Medication non-adherence and associated factors among older adult stroke survivors in China
Aim: Medication non-adherence has remained a common and costly global health issue of growing importance among older adults. This study aims to determine the prevalence and associated factors related to medication non-adherence among older adult stroke survivors in China. Methods and results: In this cross-sectional study, a total of 402 older adult stroke survivors were recruited from three tertiary hospitals in China. The results of the survey showed that 61.4% exhibited medication non-adherence.

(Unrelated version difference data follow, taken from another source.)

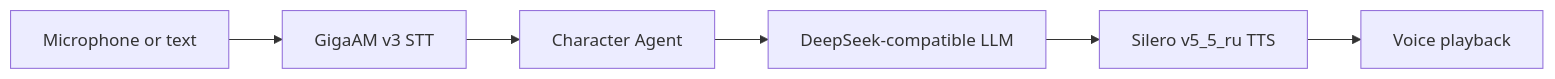
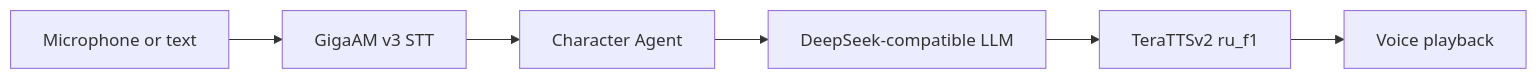
The first of 2 diagrams in README.md (bad1and/NeuroAsist), drawn with Mermaid before and after one commit. The commit also changed other lines of this file and 50 other files, not shown here.

First line of the commit message:
Заменил Silero TTS на TeraTTSv2

````diff
--- a/README.md
+++ b/README.md
@@ -63,8 +63,8 @@
 ```mermaid
 flowchart LR
     A[Microphone or text] --> B[GigaAM v3 STT]
     B --> C[Character Agent]
     C --> D[DeepSeek-compatible LLM]
-    D --> E[Silero v5_5_ru TTS]
+    D --> E[TeraTTSv2 ru_f1]
     E --> F[Voice playback]
 ```
````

The chances of medication non-adherence among older adult stroke survivors who had primary school or less educational levels were higher than those who had senior secondary and junior college educational levels [OR (95% CI) = 0.440(0.249, 0.778)] as well as those who had a bachelor’s degree or above educational levels [OR (95%CI) = 0.367(0.202, 0.667)]. Moreover, the probability of medication non-adherence with 4–5 and ≥6 types of total prescription medications per day increased by 1.993 times [OR (95% CI) = 1.993(1.190, 3.339))] and 2.233 times [OR (95%CI) = 2.233(1.159, 4.300)], respectively, as compared to when there were ≤3 types. Furthermore, medication non-adherence decreased with the increase in health literacy scores ( β = −0.641 (95% CI; (0.913, 0.965)) and BMQ specific-necessity scores ( β = −0.131 (95% CI; 0.806, 0.995)). On the other hand, when the BMQ specific-concerns score increased by one unit, medication non-adherence increased by 11.1% [OR (95% CI) = 1.111(1.044, 1.182)]. Conclusion: The present study found that patient medication adherence among older adult stroke survivors in China is problematic and associated with educational levels, total prescribed drugs per day, beliefs about medication, and health literacy scores. This indicates that measures should be taken to enhance medication adherence among such higher-risk populations.